WHAT YOU SHOULD DO
All of the entries below should be printed exactly; the pictures are to be left out.

-- SUPPLIED DATA follows --

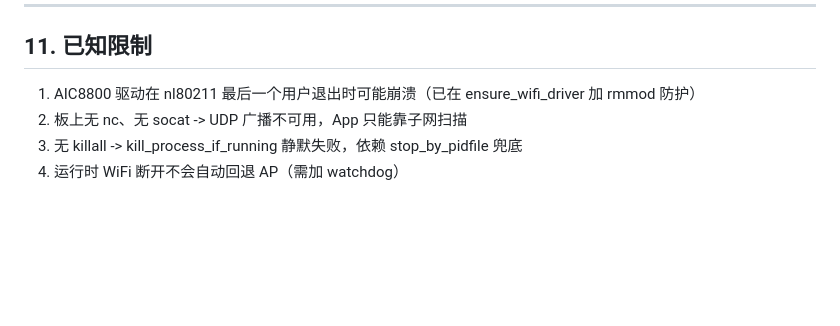
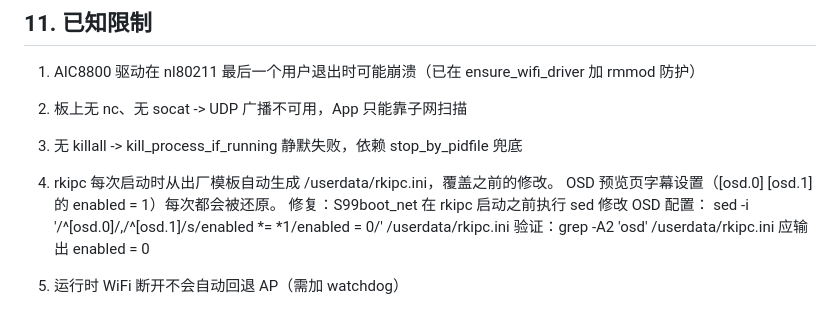
Before and after one commit to martincheng301/camera, a Markdown page: TECHNICAL_ROUTE.md, the part around one of its changes. Rendered like a GitHub page; blank space fills up the shorter version.

```diff
--- a/TECHNICAL_ROUTE.md
+++ b/TECHNICAL_ROUTE.md
@@ -299,4 +301,10 @@ rtsp://<ip>/live/0    # 主码流（最高 3840x2160）
 1. AIC8800 驱动在 nl80211 最后一个用户退出时可能崩溃（已在 ensure_wifi_driver 加 rmmod 防护）
 2. 板上无 nc、无 socat -> UDP 广播不可用，App 只能靠子网扫描
 3. 无 killall -> kill_process_if_running 静默失败，依赖 stop_by_pidfile 兜底
-4. 运行时 WiFi 断开不会自动回退 AP（需加 watchdog）
+4. rkipc 每次启动时从出厂模板自动生成 /userdata/rkipc.ini，覆盖之前的修改。
+   OSD 预览页字幕设置（[osd.0] [osd.1] 的 enabled = 1）每次都会被还原。
+   修复：S99boot_net 在 rkipc 启动之前执行 sed 修改 OSD 配置：
+   sed -i '/^\[osd\.0\]/,/^\[osd\.1\]/s/enabled *= *1/enabled = 0/' /userdata/rkipc.ini
+   验证：grep -A2 'osd' /userdata/rkipc.ini 应输出 enabled = 0
+
+5. 运行时 WiFi 断开不会自动回退 AP（需加 watchdog）
```
Also changed, not shown: other parts of TECHNICAL_ROUTE.md (+2 -0 lines), README.md (+3 -3 lines).
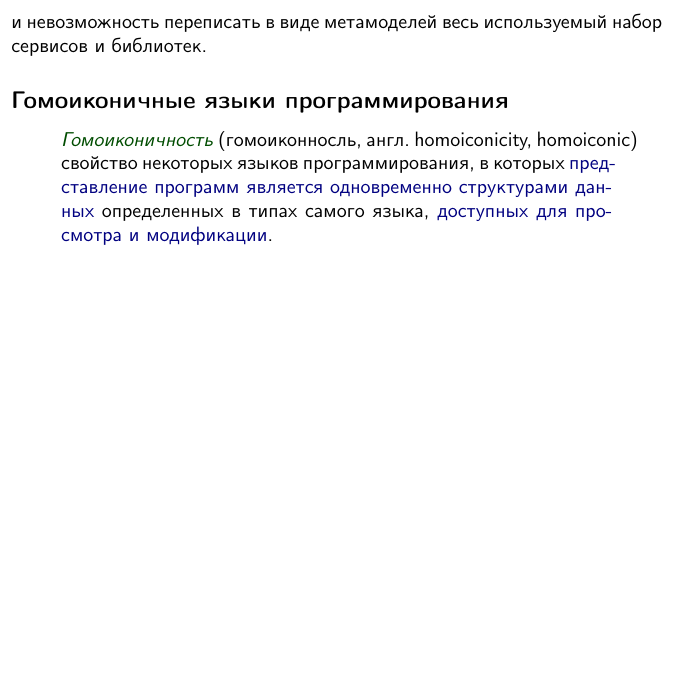
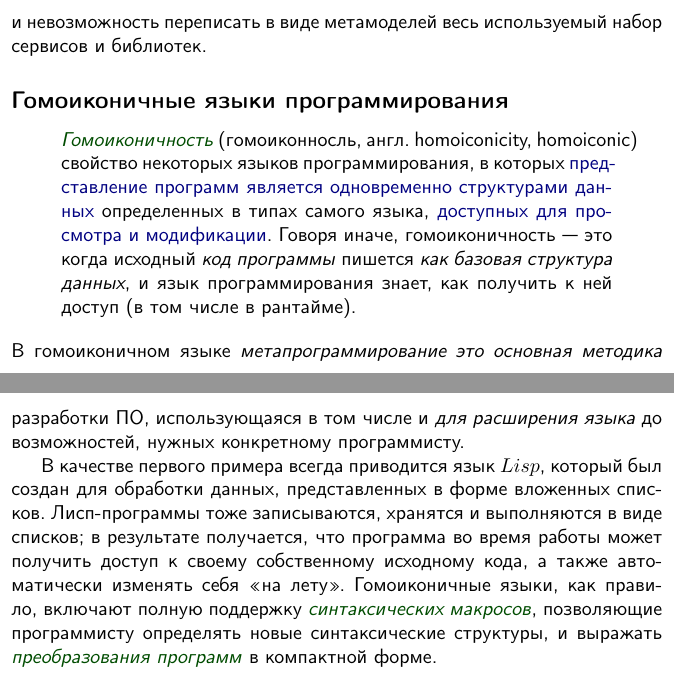
Before and after one commit to ponyatov/metaLold, a LaTeX book (book/hico.tex, which reads book/intro/homoiconic.tex): part of page 8 of 22 before the commit and two parts of pages 8 and 9 of 23 after it, the two joined at a grey line, cut so that both start at the same text, the shorter picture padded with empty space. Compiled offline with pdfLaTeX.

Commit message:
Signed-off-by: Dmitry Ponyatov <dponiatov@icbcom.ru>

```diff
--- a/book/intro/homoiconic.tex
+++ b/book/intro/homoiconic.tex
@@ -1,8 +1,27 @@
+% \clearpage
 \subsecly{Гомоиконичные языки программирования}\label{homoiconic}
 
 \begin{quotation}\noindent
 \term{Гомоиконичность} (гомоиконносль, англ. homoiconicity, homoiconic)\\
 свойство некоторых языков программирования, в которых \emph{представление
 программ является одновременно структурами данных} определенных в типах самого
-языка, \emph{доступных для просмотра и модификации}.
+языка, \emph{доступных для просмотра и модификации}. Говоря иначе,
+гомоиконичность\ --- это когда исходный \textit{код программы} пишется
+\textit{как базовая структура данных}, и язык программирования знает, как
+получить к ней доступ (в том числе в рантайме).
 \end{quotation}
+
+\noindent
+В гомоиконичном языке \textit{метапрограммирование это основная методика}
+разработки ПО, использующаяся в том числе и \textit{для расширения языка} до
+возможностей, нужных конкретному программисту.
+
+В качестве первого примера всегда приводится язык \lisp, который был создан для
+обработки данных, представленных в форме вложенных списков.
+Лисп-программы тоже записываются, хранятся и выполняются в виде списков; в
+результате получается, что программа во время работы может получить доступ к
+своему собственному исходному кода, а также автоматически изменять себя «на
+лету». Гомоиконичные языки, как правило, включают полную поддержку
+\term{синтаксических макросов}, позволяющие программисту определять новые
+синтаксические структуры, и выражать \term{преобразования программ} в компактной
+форме.
```
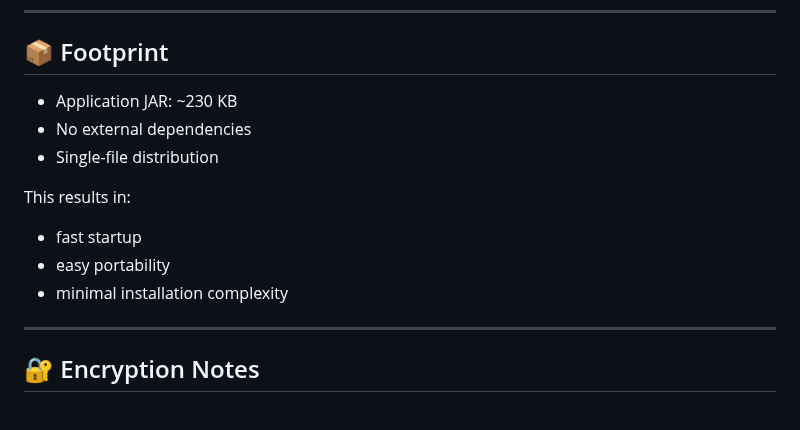
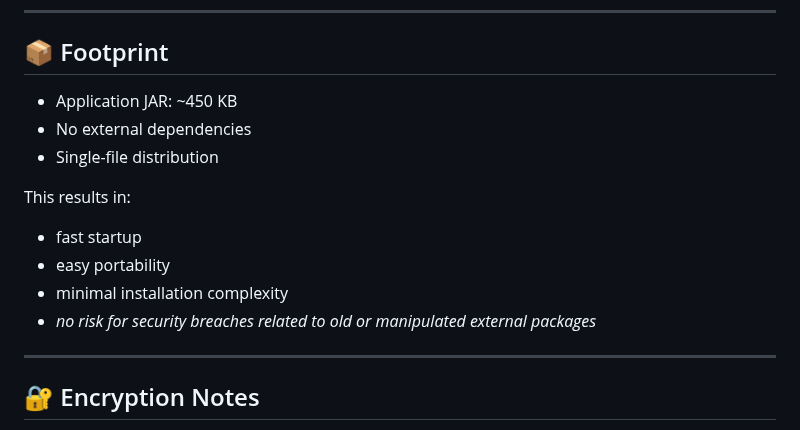
Before and after one commit to johandersson/.LOG-hog, a Markdown page: README.md, the part around the change. Rendered like a GitHub page.

```diff
--- a/README.md
+++ b/README.md
@@ -114,7 +114,7 @@ It does **not protect against**:
 
 ## 📦 Footprint
 
-* Application JAR: \~230 KB
+* Application JAR: \~450 KB
 * No external dependencies
 * Single-file distribution
 
@@ -123,6 +123,7 @@ This results in:
 * fast startup
 * easy portability
 * minimal installation complexity
+* *no risk for security breaches related to old or manipulated external packages*
 
 ***
 
```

-- SUPPLIED DATA concluded --

EXERCISE OUTPUT
Before and after one commit to martincheng301/camera, a Markdown page: TECHNICAL_ROUTE.md, the part around one of its changes. Rendered like a GitHub page; blank space fills up the shorter version.

```diff
--- a/TECHNICAL_ROUTE.md
+++ b/TECHNICAL_ROUTE.md
@@ -299,4 +301,10 @@ rtsp://<ip>/live/0    # 主码流（最高 3840x2160）
 1. AIC8800 驱动在 nl80211 最后一个用户退出时可能崩溃（已在 ensure_wifi_driver 加 rmmod 防护）
 2. 板上无 nc、无 socat -> UDP 广播不可用，App 只能靠子网扫描
 3. 无 killall -> kill_process_if_running 静默失败，依赖 stop_by_pidfile 兜底
-4. 运行时 WiFi 断开不会自动回退 AP（需加 watchdog）
+4. rkipc 每次启动时从出厂模板自动生成 /userdata/rkipc.ini，覆盖之前的修改。
+   OSD 预览页字幕设置（[osd.0] [osd.1] 的 enabled = 1）每次都会被还原。
+   修复：S99boot_net 在 rkipc 启动之前执行 sed 修改 OSD 配置：
+   sed -i '/^\[osd\.0\]/,/^\[osd\.1\]/s/enabled *= *1/enabled = 0/' /userdata/rkipc.ini
+   验证：grep -A2 'osd' /userdata/rkipc.ini 应输出 enabled = 0
+
+5. 运行时 WiFi 断开不会自动回退 AP（需加 watchdog）
```
Also changed, not shown: other parts of TECHNICAL_ROUTE.md (+2 -0 lines), README.md (+3 -3 lines).
Before and after one commit to ponyatov/metaLold, a LaTeX book (book/hico.tex, which reads book/intro/homoiconic.tex): part of page 8 of 22 before the commit and two parts of pages 8 and 9 of 23 after it, the two joined at a grey line, cut so that both start at the same text, the shorter picture padded with empty space. Compiled offline with pdfLaTeX.

Commit message:
Signed-off-by: Dmitry Ponyatov <dponiatov@icbcom.ru>

```diff
--- a/book/intro/homoiconic.tex
+++ b/book/intro/homoiconic.tex
@@ -1,8 +1,27 @@
+% \clearpage
 \subsecly{Гомоиконичные языки программирования}\label{homoiconic}
 
 \begin{quotation}\noindent
 \term{Гомоиконичность} (гомоиконносль, англ. homoiconicity, homoiconic)\\
 свойство некоторых языков программирования, в которых \emph{представление
 программ является одновременно структурами данных} определенных в типах самого
-языка, \emph{доступных для просмотра и модификации}.
+языка, \emph{доступных для просмотра и модификации}. Говоря иначе,
+гомоиконичность\ --- это когда исходный \textit{код программы} пишется
+\textit{как базовая структура данных}, и язык программирования знает, как
+получить к ней доступ (в том числе в рантайме).
 \end{quotation}
+
+\noindent
+В гомоиконичном языке \textit{метапрограммирование это основная методика}
+разработки ПО, использующаяся в том числе и \textit{для расширения языка} до
+возможностей, нужных конкретному программисту.
+
+В качестве первого примера всегда приводится язык \lisp, который был создан для
+обработки данных, представленных в форме вложенных списков.
+Лисп-программы тоже записываются, хранятся и выполняются в виде списков; в
+результате получается, что программа во время работы может получить доступ к
+своему собственному исходному кода, а также автоматически изменять себя «на
+лету». Гомоиконичные языки, как правило, включают полную поддержку
+\term{синтаксических макросов}, позволяющие программисту определять новые
+синтаксические структуры, и выражать \term{преобразования программ} в компактной
+форме.
```
Before and after one commit to johandersson/.LOG-hog, a Markdown page: README.md, the part around the change. Rendered like a GitHub page.

```diff
--- a/README.md
+++ b/README.md
@@ -114,7 +114,7 @@ It does **not protect against**:
 
 ## 📦 Footprint
 
-* Application JAR: \~230 KB
+* Application JAR: \~450 KB
 * No external dependencies
 * Single-file distribution
 
@@ -123,6 +123,7 @@ This results in:
 * fast startup
 * easy portability
 * minimal installation complexity
+* *no risk for security breaches related to old or manipulated external packages*
 
 ***
 
```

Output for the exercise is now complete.